Free then to choose where she wanted to live, as she visited friends in Saugerties she realized how much she loved the area and its combination of beautiful nature, village life and culture. “It’s unusual to have it all together. And the people here are creative, worldly thinkers. One of the things Hicks particularly likes about Saugerties, she adds, “is that you can walk down the street and people say ‘Hello’ to you; which does not happen in Boston!

The 3,000 square feet of space on the ground floor of 11 Jane St. is matched by an equal space upstairs, which Hicks is turning into a studio for herself alongside a function room that can be rented for meetings (not parties). With almost floor-to-ceiling glass windows, the upstairs bedrooms are flooded with natural light. The meeting room has a long table that seats 12 and a stove, microwave, refrigerator and dishwasher. It will be equipped with a coffee machine, whiteboard and Wi-Fi connection. Another small room will be more of a living room, furnished with sofas and suitable for working on portable devices. The workspace for the artists in residence is in the basement.

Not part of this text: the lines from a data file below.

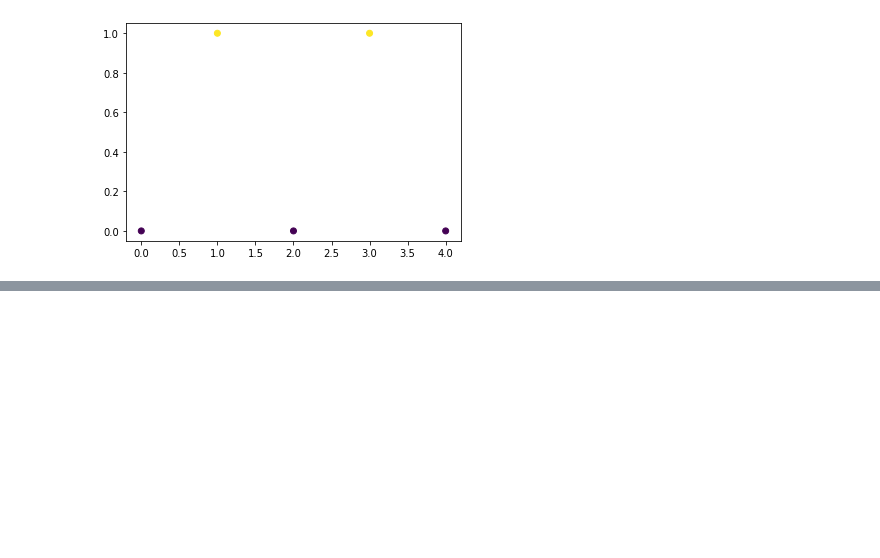
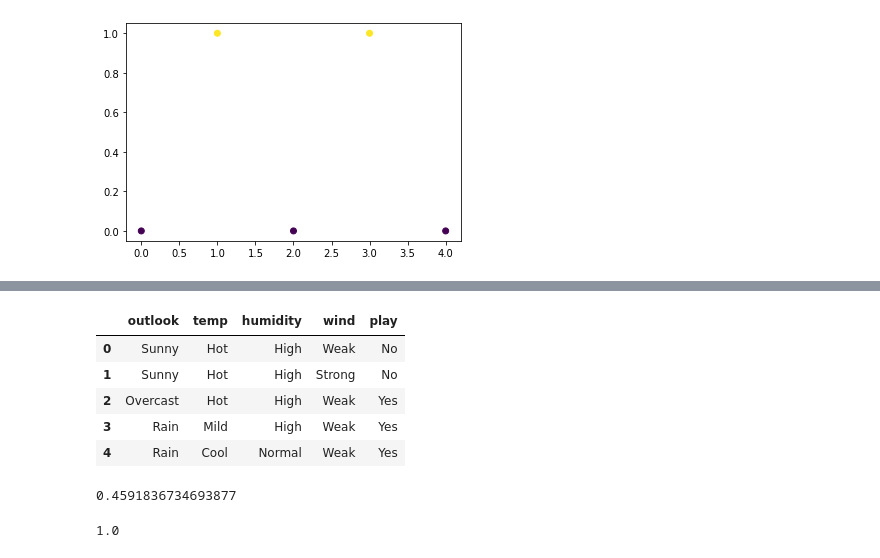
Before and after one commit to Diwakar-Gupta/LrcDataScience, a Jupyter notebook: 22-01-31-Decision_Tree/Codes.ipynb, the cells around one changed output, grey strips where cells are left out. Saved outputs shown, nothing was run; the diff lists cells and outputs as text; code cells hidden in the pictures; blank space fills up the shorter version.

```diff
--- a/22-01-31-Decision_Tree/Codes.ipynb
+++ b/22-01-31-Decision_Tree/Codes.ipynb
@@ -53,0 +59,12 @@ plt.show()
+# %%
+df = pd.read_csv('/content/play_tennis.csv')
+df = df.drop('day', axis = 1)
+# %%
+df.head()
+# %% [output]
+|  | outlook | temp | humidity | wind | play |
+| 0 | Sunny | Hot | High | Weak | No |
+| 1 | Sunny | Hot | High | Strong | No |
+| 2 | Overcast | Hot | High | Weak | Yes |
+| 3 | Rain | Mild | High | Weak | Yes |
+| 4 | Rain | Cool | Normal | Weak | Yes |
@@ -53,0 +74,4 @@ plt.show()
+# %%
+1-((Y.value_counts()/Y.size)**2).sum()
+# %% [output]
+0.4591836734693877
@@ -53,0 +150,6 @@ plt.show()
+# %%
+from sklearn.metrics import accuracy_score
+
+accuracy_score(Y, model.predict(X))
+# %% [output]
+1.0
```
Also changed, not shown: parts of 12 cells of this notebook.
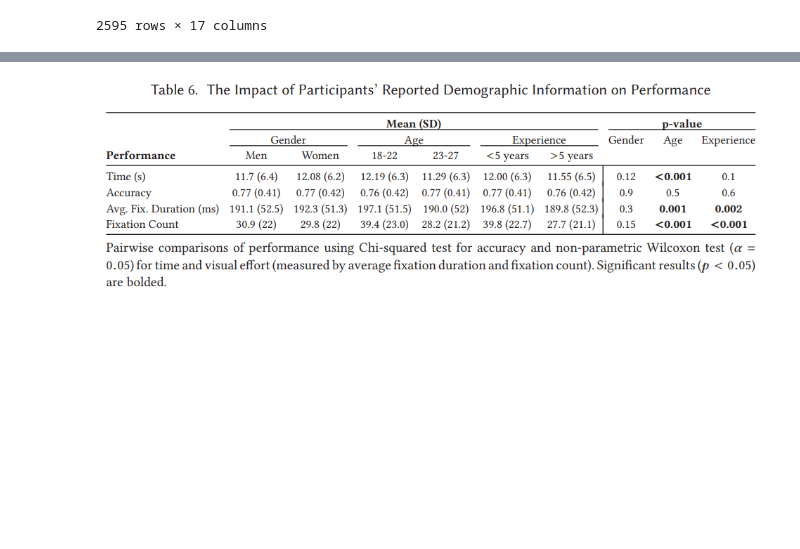
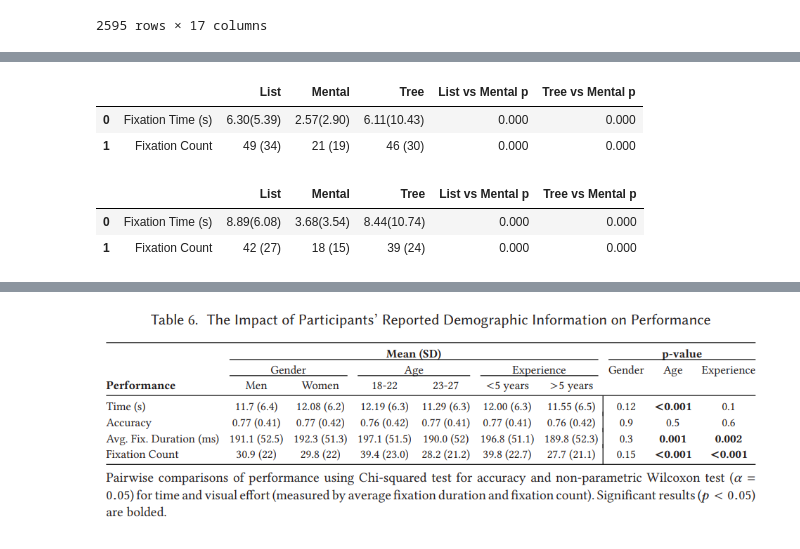
Before and after one commit to brains-on-code/eye-tracking-tools-influence, a Jupyter notebook: Study4.ipynb, the cells around one changed output, grey strips where cells are left out. Saved outputs shown, nothing was run; the diff lists cells and outputs as text; code cells hidden in the pictures; blank space fills up the shorter version.

```diff
--- a/Study4.ipynb
+++ b/Study4.ipynb
@@ -153,0 +382,14 @@ Original Results
+# %%
+data_df = show_results1(results_pygaze)
+data_df
+# %% [output]
+|  |  | List | Mental | Tree | List vs Mental p | Tree vs Mental p |
+| 0 | Fixation Time (s) | 6.30(5.39) | 2.57(2.90) | 6.11(10.43) | 0.000 | 0.000 |
+| 1 | Fixation Count | 49 (34) | 21 (19) | 46 (30) | 0.000 | 0.000 |
+# %%
+data_df = show_results1(results_ogama)
+data_df
+# %% [output]
+|  |  | List | Mental | Tree | List vs Mental p | Tree vs Mental p |
+| 0 | Fixation Time (s) | 8.89(6.08) | 3.68(3.54) | 8.44(10.74) | 0.000 | 0.000 |
+| 1 | Fixation Count | 42 (27) | 18 (15) | 39 (24) | 0.000 | 0.000 |
```
Also changed, not shown: parts of 18 cells of this notebook, 1 other file.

The lineup at 11 Jane St. includes video performance artist Andrew Neumann in June and a filmmaker in September who will build an installation and make a film in the space. Hicks will also do an installation in space involving a performance that wraps around giant plastic bubbles of varying sizes.

Hicks also plans to offer movement classes based on Japanese Butoh dance theater, a discipline she has worked in for nearly 40 years. “It’s an image-based movement that works from poetic imagery,” she explains. “It’s not linear, not a story; rather a meditation. First you get the image, then you embody it and move with it, then get another image and try to match them; it’s like a zen koan. Then you get a third image and start pasting them all together. It’s a very creative process.

Overall, Hicks says, she has a vision for 11 Jane St., but it’s not set in stone. “I know where I want it to go, and it’s going in that direction. Right now, it’s beautiful: a space where people create work. And hopefully by next year, if not sooner, residencies will be in place and artists will have a good month to create works in the space and engage the community and their work. Involving the community is huge for me; it’s a big problem. I don’t want to be an island. I really want it to be an open space, where the artist learns something from Saugerties and Saugerties learns something from the artist, and maybe they can talk to each other.

For more information on 11 Jane St., visit www.11janestreet.com


Colin Chase, Key #42012.
Shows by Colin Chase and Andrew Neumann begin Saturday at 11 Jane St.

11 Jane St. in Saugerties presents two simultaneous art vernissages on Saturday, June 8. Gallery South features the work of sculptor Colin Chase, curated by Jen Dragon. Represented by the June Kelly Gallery in New York, Chase’s work uses a variety of materials and devices to encourage contemplation. Ideas, shapes and textures are synergistically juxtaposed and nestled in incongruous combinations that defy formal spatial logic. Chase’s work has been included in solo and group exhibitions at several galleries, including the Jamaica Arts Center, Socrates Sculpture Park, the Studio Museum in Harlem, and the Neuberger Museum of Art.

Gallery North presents the work of Andrew Neumann, curated by Jennifer Hicks. Neumann primarily works in time-based media, combining disparate elements into hybrid sculptural pieces. He is also active as an electro/acoustic improviser, working with both analog and digital synthesis. He is the recipient of a Guggenheim Fellowship and an LEF Foundation Fellowship, among other awards. He has three recordings on Sublingual Records and a new CD to be released. Last year he was resident at AIR in Krems, Austria. Additionally, he has been a guest at MacDowell Colony, Yaddo, Ucross Foundation, i-Park, Djerassi, and the Experimental Intermedia Foundation.

Opening of Colin Chase and Andrew Neumann ExhibitionsSaturday June 8, 5-8 p.m., 11 rue Jane, Saugerties, www.11janestreet.com